Your response must be made up of each line in the data below that contains the string "class".

**Exercise data:**

***

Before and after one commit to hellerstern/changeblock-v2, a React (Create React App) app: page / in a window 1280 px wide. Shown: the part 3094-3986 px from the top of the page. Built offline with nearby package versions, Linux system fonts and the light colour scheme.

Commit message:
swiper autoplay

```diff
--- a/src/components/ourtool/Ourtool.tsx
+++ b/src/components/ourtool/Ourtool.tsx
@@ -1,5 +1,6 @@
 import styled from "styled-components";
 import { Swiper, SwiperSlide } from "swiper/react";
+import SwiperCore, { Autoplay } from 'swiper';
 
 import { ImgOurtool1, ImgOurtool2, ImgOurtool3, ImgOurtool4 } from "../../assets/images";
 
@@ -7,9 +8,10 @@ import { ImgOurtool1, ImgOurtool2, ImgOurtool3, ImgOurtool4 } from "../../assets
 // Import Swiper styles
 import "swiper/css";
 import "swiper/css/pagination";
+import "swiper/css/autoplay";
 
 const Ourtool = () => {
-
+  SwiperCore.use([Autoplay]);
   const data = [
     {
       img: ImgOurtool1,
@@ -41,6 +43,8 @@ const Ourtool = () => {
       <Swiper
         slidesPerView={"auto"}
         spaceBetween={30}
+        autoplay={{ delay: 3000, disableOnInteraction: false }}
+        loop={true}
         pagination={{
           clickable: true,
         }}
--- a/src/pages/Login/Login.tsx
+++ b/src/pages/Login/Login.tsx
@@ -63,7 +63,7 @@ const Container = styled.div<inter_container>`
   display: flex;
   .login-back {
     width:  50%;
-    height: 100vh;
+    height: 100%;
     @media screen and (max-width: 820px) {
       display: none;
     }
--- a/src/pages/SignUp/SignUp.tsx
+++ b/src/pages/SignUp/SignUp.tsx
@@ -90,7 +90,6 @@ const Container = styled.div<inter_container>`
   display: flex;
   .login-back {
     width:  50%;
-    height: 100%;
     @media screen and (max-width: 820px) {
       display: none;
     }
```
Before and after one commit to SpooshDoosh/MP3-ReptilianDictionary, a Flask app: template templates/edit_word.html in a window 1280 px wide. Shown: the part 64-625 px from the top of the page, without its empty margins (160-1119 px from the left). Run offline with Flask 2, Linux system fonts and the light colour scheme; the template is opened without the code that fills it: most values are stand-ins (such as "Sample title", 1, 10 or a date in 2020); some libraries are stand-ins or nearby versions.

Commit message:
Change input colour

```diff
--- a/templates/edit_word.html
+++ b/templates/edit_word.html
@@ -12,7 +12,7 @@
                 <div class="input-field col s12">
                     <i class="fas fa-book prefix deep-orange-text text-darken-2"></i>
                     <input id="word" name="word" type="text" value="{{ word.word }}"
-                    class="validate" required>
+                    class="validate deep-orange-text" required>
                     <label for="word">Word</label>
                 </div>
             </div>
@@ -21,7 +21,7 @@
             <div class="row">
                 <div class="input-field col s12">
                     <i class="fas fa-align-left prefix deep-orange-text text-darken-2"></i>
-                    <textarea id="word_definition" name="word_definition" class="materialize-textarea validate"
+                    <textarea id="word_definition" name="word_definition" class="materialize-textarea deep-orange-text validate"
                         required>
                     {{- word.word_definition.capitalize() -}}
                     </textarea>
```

***

**Solution for this task:**
                 <div class="input-field col s12">
                     <i class="fas fa-book prefix deep-orange-text text-darken-2"></i>
-                    class="validate" required>
+                    class="validate deep-orange-text" required>
             <div class="row">
                 <div class="input-field col s12">
                     <i class="fas fa-align-left prefix deep-orange-text text-darken-2"></i>
-                    <textarea id="word_definition" name="word_definition" class="materialize-textarea validate"
+                    <textarea id="word_definition" name="word_definition" class="materialize-textarea deep-orange-text validate"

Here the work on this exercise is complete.